WASHINGTON: US President Donald Trump warned China on Saturday that it should face consequences if it was "knowingly responsible" for the coronavirus pandemic, as he ratcheted up criticism of Beijing over its handling of the outbreak.

"It could have been stopped in China before it started and it wasn't, and the whole world is suffering because of it," Mr Trump told a daily White House briefing.

It was the latest US volley in a war of words between the world's two biggest economies, showing increased strains in relations at a time when experts say an unprecedented level of cooperation is needed to deal with the coronavirus crisis.

"If it was a mistake, a mistake is a mistake. But if they were knowingly responsible, yeah, I mean, then sure there should be consequences," Mr Trump said. He did not elaborate on what actions the US might take.

Mr Trump and senior aides have accused China of a lack of transparency after the coronavirus broke out late last year in the city of Wuhan.

This week, he suspended aid to the World Health Organisation (WHO) accusing it of being "China-centric".

Washington and Beijing have repeatedly sparred in public over the virus.

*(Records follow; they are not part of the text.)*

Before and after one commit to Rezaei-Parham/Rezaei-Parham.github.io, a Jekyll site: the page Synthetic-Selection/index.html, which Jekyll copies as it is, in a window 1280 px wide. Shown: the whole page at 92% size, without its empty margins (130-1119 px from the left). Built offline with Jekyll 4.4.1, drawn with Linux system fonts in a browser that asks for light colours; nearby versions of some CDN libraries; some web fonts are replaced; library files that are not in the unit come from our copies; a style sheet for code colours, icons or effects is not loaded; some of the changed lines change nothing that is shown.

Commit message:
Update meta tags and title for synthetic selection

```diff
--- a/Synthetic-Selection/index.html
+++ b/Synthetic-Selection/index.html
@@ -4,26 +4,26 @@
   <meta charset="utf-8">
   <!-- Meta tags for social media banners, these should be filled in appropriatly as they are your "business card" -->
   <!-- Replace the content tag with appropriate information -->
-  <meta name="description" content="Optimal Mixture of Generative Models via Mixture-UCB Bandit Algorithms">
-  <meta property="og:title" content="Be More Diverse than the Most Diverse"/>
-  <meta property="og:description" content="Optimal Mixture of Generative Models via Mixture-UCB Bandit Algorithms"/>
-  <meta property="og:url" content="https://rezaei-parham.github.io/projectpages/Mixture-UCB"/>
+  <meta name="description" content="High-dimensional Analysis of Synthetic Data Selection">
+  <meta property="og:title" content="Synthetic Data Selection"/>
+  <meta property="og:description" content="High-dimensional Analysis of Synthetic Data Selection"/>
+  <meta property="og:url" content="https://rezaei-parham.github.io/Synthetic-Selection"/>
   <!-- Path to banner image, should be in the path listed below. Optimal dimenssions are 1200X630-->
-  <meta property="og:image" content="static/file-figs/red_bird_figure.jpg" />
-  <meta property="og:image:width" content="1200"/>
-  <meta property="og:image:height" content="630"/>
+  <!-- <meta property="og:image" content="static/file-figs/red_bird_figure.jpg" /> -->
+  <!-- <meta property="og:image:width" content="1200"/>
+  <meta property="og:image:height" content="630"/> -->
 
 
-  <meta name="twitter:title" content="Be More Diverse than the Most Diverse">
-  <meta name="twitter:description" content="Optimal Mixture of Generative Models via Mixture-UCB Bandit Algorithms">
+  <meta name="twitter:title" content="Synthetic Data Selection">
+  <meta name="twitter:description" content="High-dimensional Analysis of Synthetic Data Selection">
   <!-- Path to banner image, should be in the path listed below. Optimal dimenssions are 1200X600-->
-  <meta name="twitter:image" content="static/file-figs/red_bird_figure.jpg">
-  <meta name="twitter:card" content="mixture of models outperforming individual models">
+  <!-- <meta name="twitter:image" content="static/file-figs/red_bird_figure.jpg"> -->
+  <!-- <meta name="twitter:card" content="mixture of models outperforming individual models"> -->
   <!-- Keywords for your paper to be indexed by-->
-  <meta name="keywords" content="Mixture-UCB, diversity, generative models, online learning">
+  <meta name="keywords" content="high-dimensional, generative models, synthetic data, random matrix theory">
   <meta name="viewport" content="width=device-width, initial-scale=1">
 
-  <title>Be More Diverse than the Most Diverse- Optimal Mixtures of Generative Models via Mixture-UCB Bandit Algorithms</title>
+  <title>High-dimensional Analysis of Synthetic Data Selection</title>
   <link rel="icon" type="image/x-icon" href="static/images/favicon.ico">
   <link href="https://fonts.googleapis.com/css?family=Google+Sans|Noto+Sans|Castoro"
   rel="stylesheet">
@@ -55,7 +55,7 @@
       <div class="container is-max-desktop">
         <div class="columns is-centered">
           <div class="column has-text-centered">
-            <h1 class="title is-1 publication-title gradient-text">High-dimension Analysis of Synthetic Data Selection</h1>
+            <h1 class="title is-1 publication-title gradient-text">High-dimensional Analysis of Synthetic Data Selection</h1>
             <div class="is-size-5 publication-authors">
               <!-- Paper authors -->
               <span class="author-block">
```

Mr Trump initially lavished praise on China and his counterpart, Mr Xi Jinping, for their response. But he and other senior officials have in recent weeks referred to the virus as the "Chinese virus", and they have ramped up their rhetoric over the last few days.

They have also angrily rejected earlier attempts by some Chinese officials to blame the origin of the virus on the US military.


Mr Trump's domestic critics say that while China performed badly at the outset and must still come clean on what happened, he is now seeking to use Beijing to help deflect from the shortcomings of his own response and take advantage of growing anti-China sentiment among some voters for his re-election bid this year.

Mr Trump also again cast doubt on China's death toll, which was revised up on Friday.

China said 1,300 people who died of the coronavirus in Wuhan - half the total - were not counted, but dismissed allegations of a cover-up.

The US has by far the world's largest number of confirmed coronavirus cases, with more than 720,000 infections and over 37,000 deaths.

In a separate development, Australia yesterday called for an independent investigation into the global response to the pandemic, including the WHO's handling of the crisis.

Foreign Minister Marise Payne said the country would "insist" on a review that would probe, in part, China's early response to the outbreak in Wuhan. - REUTERS, AFP